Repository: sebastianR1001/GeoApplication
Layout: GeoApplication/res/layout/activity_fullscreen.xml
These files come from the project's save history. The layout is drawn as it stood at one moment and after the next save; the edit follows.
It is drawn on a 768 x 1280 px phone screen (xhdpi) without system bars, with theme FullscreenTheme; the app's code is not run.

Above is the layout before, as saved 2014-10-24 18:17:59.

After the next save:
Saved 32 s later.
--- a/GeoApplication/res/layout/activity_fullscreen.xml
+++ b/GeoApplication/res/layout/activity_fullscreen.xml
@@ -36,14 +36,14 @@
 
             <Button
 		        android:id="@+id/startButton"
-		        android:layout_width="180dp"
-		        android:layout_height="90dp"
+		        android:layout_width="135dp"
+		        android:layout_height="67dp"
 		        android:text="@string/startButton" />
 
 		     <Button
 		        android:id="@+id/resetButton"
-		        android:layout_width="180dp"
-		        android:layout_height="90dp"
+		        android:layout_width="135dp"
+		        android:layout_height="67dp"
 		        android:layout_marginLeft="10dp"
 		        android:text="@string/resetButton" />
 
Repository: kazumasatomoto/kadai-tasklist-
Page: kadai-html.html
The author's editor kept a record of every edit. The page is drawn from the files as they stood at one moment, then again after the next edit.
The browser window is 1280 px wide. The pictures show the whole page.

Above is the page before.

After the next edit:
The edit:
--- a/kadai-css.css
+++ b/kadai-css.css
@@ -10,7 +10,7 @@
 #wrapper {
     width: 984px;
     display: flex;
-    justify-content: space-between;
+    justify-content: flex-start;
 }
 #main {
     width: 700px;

• • • • • • •

◆ EXERCISE REQUIREMENTS
In the entries above, find every line holding the word "justify" and copy it out.

◆ EXERCISE ANSWER
-    justify-content: space-between;
+    justify-content: flex-start;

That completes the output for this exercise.